What's to prevent OPEC from manipulating CL?

Discussion in 'Energy Futures' started by scriabinop23, Oct 3, 2006.

  1. Specifically, would there be any downside for an OPEC member to buy massive amounts of contracts to support prices on front month?

    Worst case, they take delivery on the oil and store it. In the meanwhile, spot prices for the entire market are levitated.

    I did some math, and assuming (hopefully correctly) the largest ultra large tankers carry 2.5m barrels, that is equivilent to 2500 CL contracts. Bought or sold at the right time, a tanker or three a day can manipulate the price of oil to the whims and desires of whoever does the manipulating. Total volume of CL front month has been averaging about 10-12k lately. In other words, 5 ULCC tankers trade hands TOTAL every day on NYMEX front month. Quite small # actually.

    Please debunk my theory with expertise of over the counter transactions that ignore possible nymex price manipulation.
  2. Of course they do......this has been going on during the whole oil price run. What else should they do with their hundreds of billions that are traded through out the world in various markets. They have groups of traders based in Dubai that trade LONG and SHORT positions in oil all the time.

    In my opinion oil will not be able to rally much until after November..........back scratching month in play. :eek:
  3. If you know and believe that, then you'd be crazy NOT to buy every dip on futures due to expire after our elections ...
  4. I will be LONG oil very soon (as a swing trade)....just give it another couple of weeks. I take oil position trades on occasion but I am trading small for at least two more weeks. First you have to get everyone SHORT to then rip there throats out after the elections are over as we then head into winter.
  5. The OTC market for crude (and all other energy products) is much larger than NYMEX.

    Your assumption that "spot prices for the entire market are levitated" is incorrect. Basis risk can't be ignored.

    If OPEC members buy massive amounts of NYMEX front month CL and take delivery where are they going to put it? Have they built/leased storage facilities in Cushing or another deliverable location that the market doesn't know about? There aren't a lot of storage facilities sitting empty waiting for OPEC to call...

    Last but not least, when you try and "manipulate" a market by taking on huge size it's rare that you're able to liquidate your position in an efficient manner. Google Metallgesellschaft for a good example.
  6. There may well be evil cartels manipulating the price of crude, but they are more likely to be in New York than in Dubai or Vienna.
  7. contango


    Crude has historically been backwardated so spot is usually expected to be higher. Why would OPEC take on increased risk of ownership in a declining market...? Besides, OPEC is a representative group of producing countries responsible for only about 30-40% of global production. It takes them ages to agree a production cut and which member countries should bear the cut, considering they're already producing at the lower end of capacity. Imagine the negotiations required to organise large scale contract purchases and which members should pay for them. Imagine the chaos of organising freight and sharing of deliveries and how the market would then squeeze them, safe in the knowledge that they now have to sell even more, considering there is pretty much no storage around these days? If they shifted deliveries they would have to eat the basis because they sure aren't going to recover it in the market at the moment.
  8. Emrosie

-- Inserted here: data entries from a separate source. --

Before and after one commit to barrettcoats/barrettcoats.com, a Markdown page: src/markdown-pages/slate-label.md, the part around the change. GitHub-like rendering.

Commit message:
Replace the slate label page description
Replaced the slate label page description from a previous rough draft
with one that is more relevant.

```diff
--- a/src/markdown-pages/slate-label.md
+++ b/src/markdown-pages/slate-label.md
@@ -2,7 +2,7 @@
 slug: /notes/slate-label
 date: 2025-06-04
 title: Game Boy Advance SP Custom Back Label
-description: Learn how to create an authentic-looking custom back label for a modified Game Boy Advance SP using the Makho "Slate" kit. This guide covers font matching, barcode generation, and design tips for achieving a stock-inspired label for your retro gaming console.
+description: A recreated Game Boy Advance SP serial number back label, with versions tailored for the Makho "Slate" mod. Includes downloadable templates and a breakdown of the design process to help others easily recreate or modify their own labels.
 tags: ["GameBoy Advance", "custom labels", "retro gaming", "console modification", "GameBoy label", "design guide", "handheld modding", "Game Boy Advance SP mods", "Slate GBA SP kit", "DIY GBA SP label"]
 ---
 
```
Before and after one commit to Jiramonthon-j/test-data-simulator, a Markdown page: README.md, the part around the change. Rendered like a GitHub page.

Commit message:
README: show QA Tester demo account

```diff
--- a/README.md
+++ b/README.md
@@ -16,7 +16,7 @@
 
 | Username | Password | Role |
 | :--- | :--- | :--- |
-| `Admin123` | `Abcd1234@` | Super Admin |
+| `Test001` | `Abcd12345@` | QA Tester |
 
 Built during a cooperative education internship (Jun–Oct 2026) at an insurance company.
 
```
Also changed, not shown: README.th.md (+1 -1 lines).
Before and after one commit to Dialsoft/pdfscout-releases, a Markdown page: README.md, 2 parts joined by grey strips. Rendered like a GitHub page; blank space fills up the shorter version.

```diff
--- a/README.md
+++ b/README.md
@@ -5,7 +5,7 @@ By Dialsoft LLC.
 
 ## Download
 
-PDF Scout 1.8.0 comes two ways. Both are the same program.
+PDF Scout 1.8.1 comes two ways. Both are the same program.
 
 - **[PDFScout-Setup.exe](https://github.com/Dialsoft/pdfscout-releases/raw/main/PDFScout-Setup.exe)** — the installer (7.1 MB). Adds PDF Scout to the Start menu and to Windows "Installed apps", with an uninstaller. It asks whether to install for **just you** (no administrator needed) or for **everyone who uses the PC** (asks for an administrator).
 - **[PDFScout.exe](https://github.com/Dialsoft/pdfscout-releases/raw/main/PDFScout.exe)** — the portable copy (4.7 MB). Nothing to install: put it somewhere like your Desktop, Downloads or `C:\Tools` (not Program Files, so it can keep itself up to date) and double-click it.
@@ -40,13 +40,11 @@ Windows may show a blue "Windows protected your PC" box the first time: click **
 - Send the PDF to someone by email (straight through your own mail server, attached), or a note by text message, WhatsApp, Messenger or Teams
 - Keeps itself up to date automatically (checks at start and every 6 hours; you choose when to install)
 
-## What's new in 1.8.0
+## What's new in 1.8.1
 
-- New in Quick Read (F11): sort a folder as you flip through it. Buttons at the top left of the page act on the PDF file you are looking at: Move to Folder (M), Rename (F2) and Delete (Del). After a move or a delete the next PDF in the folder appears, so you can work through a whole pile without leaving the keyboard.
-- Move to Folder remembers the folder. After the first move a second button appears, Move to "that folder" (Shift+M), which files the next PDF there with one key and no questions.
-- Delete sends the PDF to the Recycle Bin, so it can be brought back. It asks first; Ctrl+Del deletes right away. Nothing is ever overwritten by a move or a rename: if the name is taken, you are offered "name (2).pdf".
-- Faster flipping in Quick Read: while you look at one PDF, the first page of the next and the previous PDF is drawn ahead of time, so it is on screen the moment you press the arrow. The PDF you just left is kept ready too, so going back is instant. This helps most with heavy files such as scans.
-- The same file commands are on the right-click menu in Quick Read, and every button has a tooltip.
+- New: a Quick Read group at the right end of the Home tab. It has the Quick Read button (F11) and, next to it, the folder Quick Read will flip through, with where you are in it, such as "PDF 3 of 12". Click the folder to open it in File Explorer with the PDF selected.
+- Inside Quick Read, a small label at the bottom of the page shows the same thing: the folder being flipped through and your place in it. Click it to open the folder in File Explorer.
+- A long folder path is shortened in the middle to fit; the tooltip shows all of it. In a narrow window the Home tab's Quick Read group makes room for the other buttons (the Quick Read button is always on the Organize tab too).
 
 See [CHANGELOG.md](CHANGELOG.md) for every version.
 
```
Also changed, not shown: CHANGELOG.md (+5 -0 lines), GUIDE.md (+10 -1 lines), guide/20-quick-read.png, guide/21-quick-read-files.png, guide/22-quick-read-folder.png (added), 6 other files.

    Just a quick note that the average number of CL contracts traded between the NYMEX and ICE has been in a range of 400,000 - 750,000 contracts a day over the past few months.
  9. I know .. should have corrected myself and debunked my own idea -- I was just browsing daily volume as displayed on IB bar charts. Far from accurate. Their chart data can be way off.

    With this taken into account, I can't conceive on how a market like this could be manipulated very much by trading activity.
  10. Emrosie


    In the long-term that market can't be manipulated, but in the short term it certainly can be manipulated.

    There is the "paper" which is the traders calling into the floor, and there are the "locals" or the people that have a physical presence on the floor. The locals will do whatever they can to have the market go in the direction that they want, but this can only really take place on the light volume days. This is very short term manipulation.

    When the paper comes in that's when the locals can get caught, and a large hedge fund can sense that at times and squeeze the locals.

    I've witnessed big locals (those with the real money) attempt to momentum trade. The old Livingston technique, sell 200 lots and if the market moves down hard then sell 500, 1,000, etc. Then massive paper volume comes in to buy, the local is caught, and by the time he tries to get out his bank gets broken. Three very big local nat. gas traders got caught by this in hurricane Katrina and lost everything after being a local nat. gas trader for over 10 years.

    At the end of the day you're exactly right, there is too much liquidity, money, and players in this market to manipulate prices.
    #10     Nov 6, 2006